“I signed with a junior college, but ever since I was a little kid, I always wanted to be a professional baseball player and the Twins gave me the opportunity,” Larson recalled. “I didn’t want to pass on it. I could have gone to college and got hurt and could have never gotten another chance to play professional baseball.”
Larson said he did discuss options with his family, but, in the end, “it was always my childhood dream to play pro ball, so I did it.”
Had Larson gone to a four year college instead, he’d have been a draftable junior in this year’s draft. That’s not something he gives any thought to, however.
“I don’t play any ‘what if’ games. I just did what I wanted to do. I just followed my dream and I haven’t looked back since.”
Is he happy with how that dream has turned out, so far?
“Yeah, absolutely. It’s awesome.”
Larson played 41 games with the Kernels a year ago, but missed much of the season with a hamstring injury.
The result of missing so much time with an injury was being assigned, again, to Cedar Rapids this spring as he works to resume his rise up the Twins’ organizational ladder.
“My goal was just to have good quality at-bats, not to give any at-bats away,” Larson said, of his plans for 2015. “Just get on base however I can. I never really set any number goals or any of that.

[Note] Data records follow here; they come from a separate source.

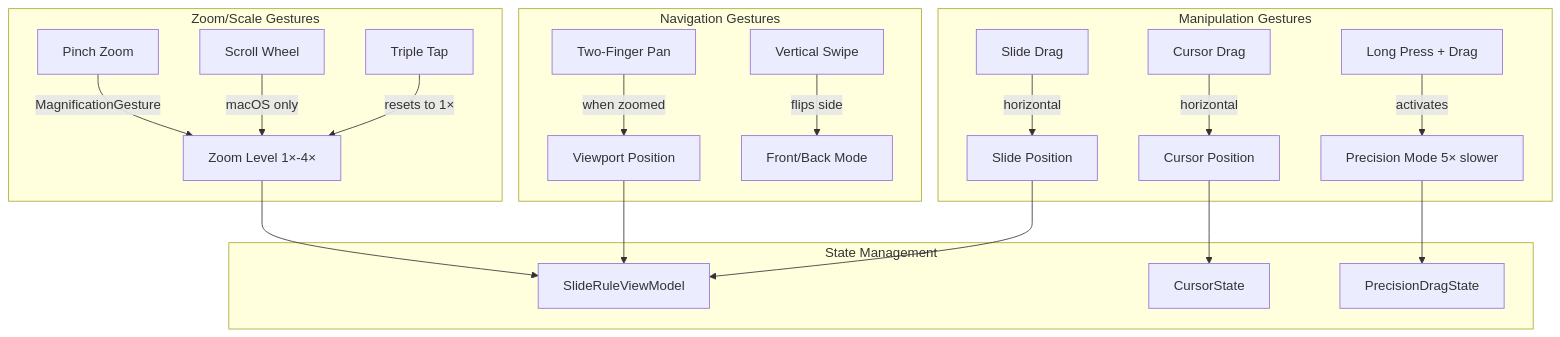
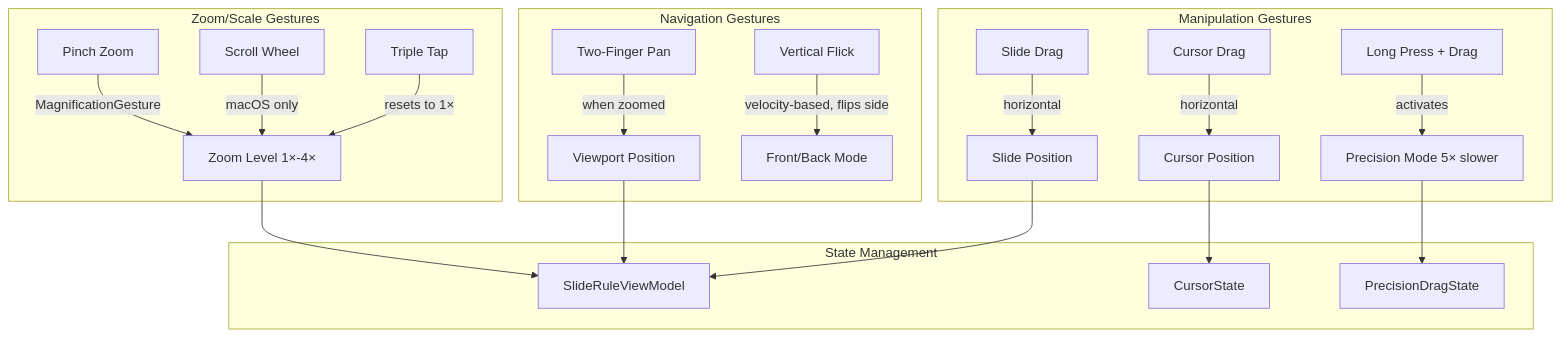
One commit to adamhill/TheElectricSlideV3 changed the first of 11 diagrams in swift-docs/navigation-gestures-haptics-implementation.md. Above: the diagram before and after it, drawn with Mermaid. The commit also changed other lines of this file and 11 other files, not shown here.

````diff
--- a/swift-docs/navigation-gestures-haptics-implementation.md
+++ b/swift-docs/navigation-gestures-haptics-implementation.md
@@ -17,27 +24,27 @@
 ```mermaid
 graph TB
     subgraph "Zoom/Scale Gestures"
         PZ[Pinch Zoom] --> |MagnificationGesture| ZL[Zoom Level 1×-4×]
         SW[Scroll Wheel] --> |macOS only| ZL
         TT[Triple Tap] --> |resets to 1×| ZL
     end
     
     subgraph "Navigation Gestures"
         TFP[Two-Finger Pan] --> |when zoomed| VP[Viewport Position]
-        VF[Vertical Swipe] --> |flips side| FM[Front/Back Mode]
+        VF[Vertical Flick] --> |velocity-based, flips side| FM[Front/Back Mode]
     end
     
     subgraph "Manipulation Gestures"
         SD[Slide Drag] --> |horizontal| SP[Slide Position]
         CD[Cursor Drag] --> |horizontal| CP[Cursor Position]
         LP[Long Press + Drag] --> |activates| PM[Precision Mode 5× slower]
     end
     
     subgraph "State Management"
         ZL --> SVM[SlideRuleViewModel]
         VP --> SVM
         SP --> SVM
         CP --> CS[CursorState]
         PM --> PDS[PrecisionDragState]
     end
 ```
````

I wanted to get to the playoffs the first half and we did.”
Larson got off to a slow start in April, hitting just .211 for the month, but he and Kernels hitting coach Tommy Watkins have been working together and that work is starting to show results.
“I’m working with Tommy just on staying through the ball, working down to the ball instead of lifting the ball,” Larson explained. “I’ve been getting under it and lifting it. I’ve just been working with Tommy every day in the cage and starting to improve.”

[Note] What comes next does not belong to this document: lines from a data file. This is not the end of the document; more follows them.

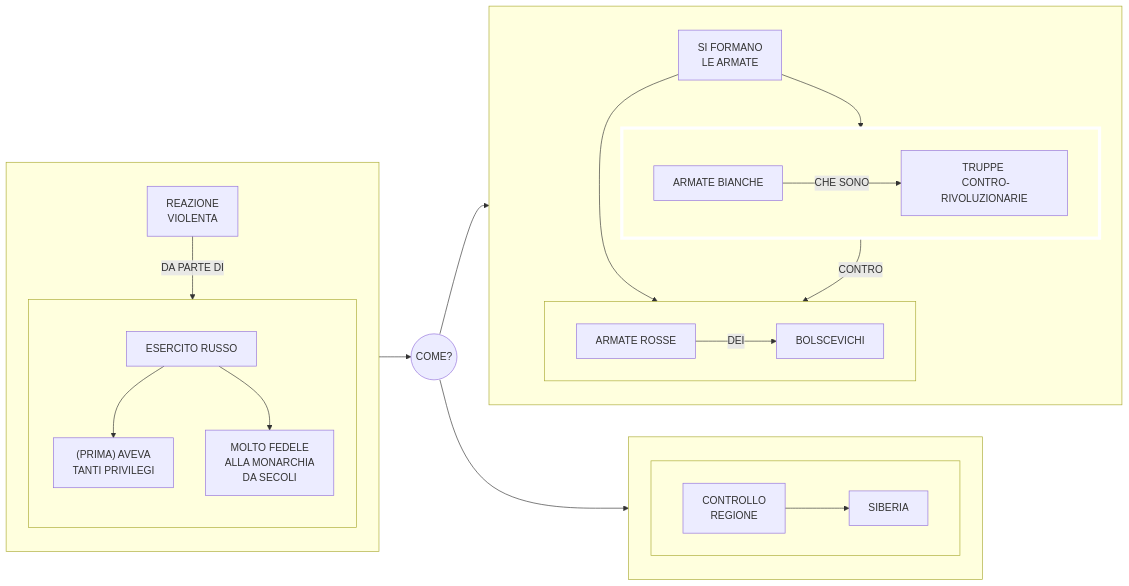
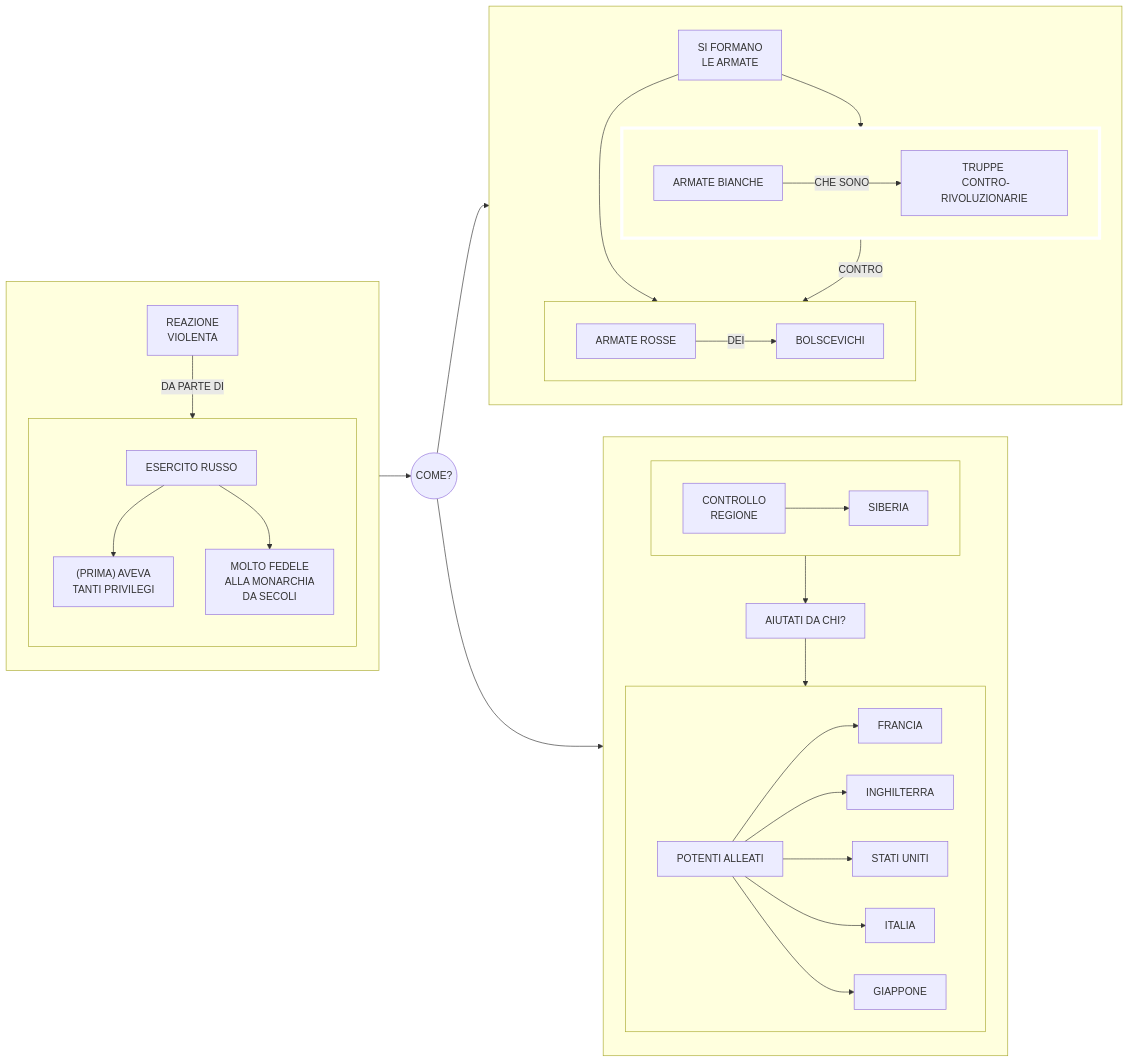
Before and after one commit to Laaouatni/ricerca-storia-MermaidJS: the sixth of 6 diagrams in stalinismo.md, drawn with Mermaid.

````diff
--- a/stalinismo.md
+++ b/stalinismo.md
@@ -238,40 +238,52 @@
 ```mermaid
 flowchart LR
     subgraph 020[" "]
         0200[REAZIONE <br> VIOLENTA]
         subgraph 021[" "]
             direction TB;
             0210[ESERCITO RUSSO]
             02100["(PRIMA) AVEVA <BR> TANTI PRIVILEGI"]
             02101[MOLTO FEDELE <BR> ALLA MONARCHIA <BR> DA SECOLI]
             0210 --> 02100 & 02101
         end
         0200 -->|DA PARTE DI| 021
     end
     04((COME?))
     04 --> 1 & 2
     020 --> 04  
     subgraph 1[" "]
         10[SI FORMANO <br> LE ARMATE]
         subgraph 100[" "]
             1000[ARMATE BIANCHE]
             10000[TRUPPE <BR> CONTRO-RIVOLUZIONARIE]
             1000 -->|CHE SONO| 10000
         end
         style 100 stroke:#FFFFFF, stroke-width:5px;
         subgraph 101[" "]
             1010[ARMATE ROSSE]
             10100[BOLSCEVICHI]
             1010 -->|DEI| 10100
         end
         10 --> 100 & 101
         100 --> |CONTRO| 101
     end
     subgraph 2[" "]
         subgraph 20[" "]
             200[CONTROLLO <br> REGIONE]
             2000[SIBERIA]
             200 --> 2000
         end
+        21[AIUTATI DA CHI?]
+        subgraph 22[" "]
+            23[POTENTI ALLEATI]
+            230[FRANCIA]
+            231[INGHILTERRA]
+            232[STATI UNITI]
+            233[ITALIA]
+            234[GIAPPONE]
+            23 --> 230 & 231 & 232 & 233 & 234
+        end
+        20 --> 21 --> 22
+        
     end
 ```
````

Larson has been particularly effective at driving in runs for the Kernels, hitting .347 with runners in scoring position and leading his team with 39 Runs Batted In headed in to the July 4 weekend.
Watkins said he likes what he’s seeing from his pupil.
“He’s got a pretty good swing,” Watkins observed. “We’re just working with him on using the whole field, trying to drive some balls to the gap. Right now, just trying to get him to stay on top of the ball and use the middle to the opposite way. To pull the ball, let that happen on its own.
“He’s a student of the game and he’s a guy that I look to lead our club, being here last year. He’s more of a quiet guy and he’ll lead more by example than anything, but I look for him to be a leader on this team. Great guy with runners in scoring position. He hunts out those RBIs and that’s a good thing.”
Larson and his teammates put together a 41-29 record in the first half of their Midwest League season, good enough to lock up a playoff spot by finishing second in the Western Division, but they know they have more work to do.
“We had a pretty good first half, but we think we can do better,” Larson said. “We had a meeting with Jake (manager Jake Mauer) and he said that if we had averaged four runs per game, we could have won 50 games in the first half. So, we were like, ‘what the heck, we can score four runs.’
“We don’t want to take the second half lightly, we want to show the teams that we’re playing some ball and we’re ready for the playoffs, that we can push it all the way into the playoffs and make a run.”